Material supplied >>
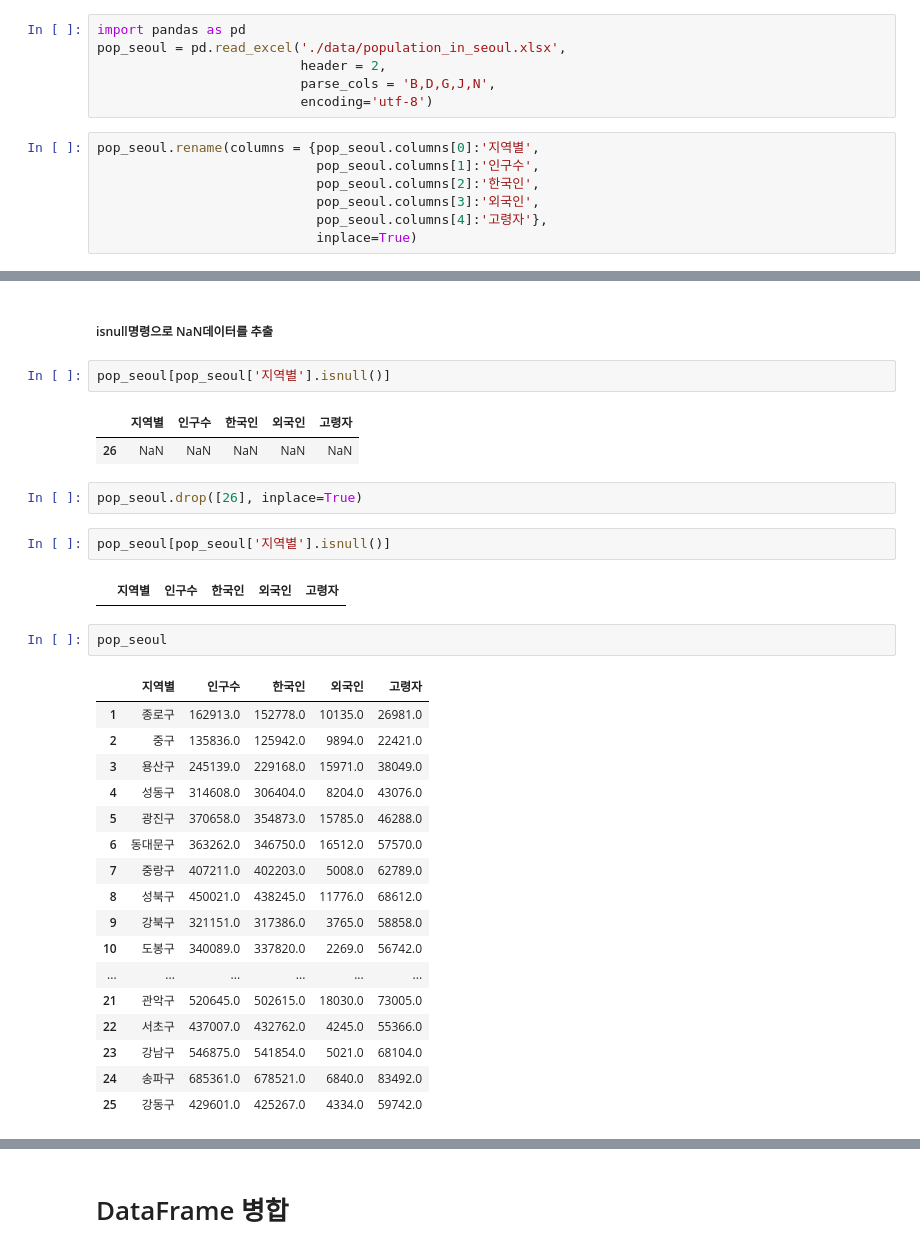
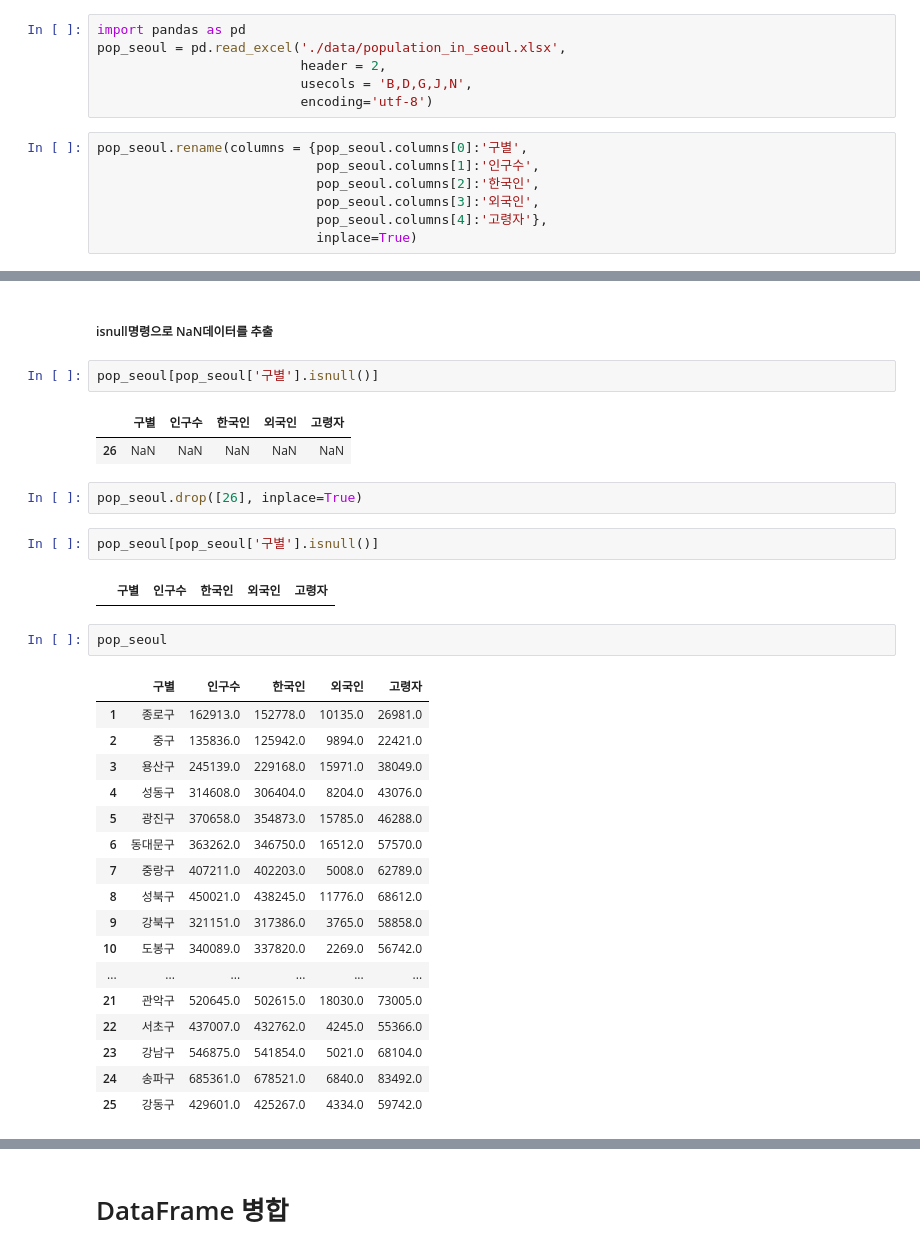
Before and after one commit to jinkyukim-me/python_data_science, a Jupyter notebook: cctv_in_seoul.ipynb, the cells around one changed output, grey strips where cells are left out. Cells and saved outputs as stored; diff of their text form.

```diff
--- a/cctv_in_seoul.ipynb
+++ b/cctv_in_seoul.ipynb
@@ -1018,10 +1065,10 @@ cctv_seoul.sort_values(by='최근증가율', ascending=False).head()
 import pandas as pd
 pop_seoul = pd.read_excel('./data/population_in_seoul.xlsx',
                           header = 2,
-                          parse_cols = 'B,D,G,J,N',
+                          usecols = 'B,D,G,J,N',
                           encoding='utf-8')
 # %%
-pop_seoul.rename(columns = {pop_seoul.columns[0]:'지역별',
+pop_seoul.rename(columns = {pop_seoul.columns[0]:'구별',
                             pop_seoul.columns[1]:'인구수',
                             pop_seoul.columns[2]:'한국인',
                             pop_seoul.columns[3]:'외국인',
@@ -1068,20 +1116,20 @@ array(['종로구', '중구', '용산구', '성동구', '광진구', '동대문
 # %% [markdown]
 ##### isnull명령으로 NaN데이터를 추출
 # %%
-pop_seoul[pop_seoul['지역별'].isnull()]
+pop_seoul[pop_seoul['구별'].isnull()]
 # %% [output]
-|  | 지역별 | 인구수 | 한국인 | 외국인 | 고령자 |
+|  | 구별 | 인구수 | 한국인 | 외국인 | 고령자 |
 | 26 | NaN | NaN | NaN | NaN | NaN |
 # %%
 pop_seoul.drop([26], inplace=True)
 # %%
-pop_seoul[pop_seoul['지역별'].isnull()]
+pop_seoul[pop_seoul['구별'].isnull()]
 # %% [output]
-|  | 지역별 | 인구수 | 한국인 | 외국인 | 고령자 |
+|  | 구별 | 인구수 | 한국인 | 외국인 | 고령자 |
 # %%
 pop_seoul
 # %% [output]
-|  | 지역별 | 인구수 | 한국인 | 외국인 | 고령자 |
+|  | 구별 | 인구수 | 한국인 | 외국인 | 고령자 |
 | 1 | 종로구 | 162913.0 | 152778.0 | 10135.0 | 26981.0 |
 | 2 | 중구 | 135836.0 | 125942.0 | 9894.0 | 22421.0 |
 | 3 | 용산구 | 245139.0 | 229168.0 | 15971.0 | 38049.0 |
```
Also changed, not shown: parts of 94 cells of this notebook, 1 other file.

What the task requires >> Would you show each line of the material above that contains the string "ipynb"?

Result of this exercise >>
Before and after one commit to jinkyukim-me/python_data_science, a Jupyter notebook: cctv_in_seoul.ipynb, the cells around one changed output, grey strips where cells are left out. Cells and saved outputs as stored; diff of their text form.
--- a/cctv_in_seoul.ipynb
+++ b/cctv_in_seoul.ipynb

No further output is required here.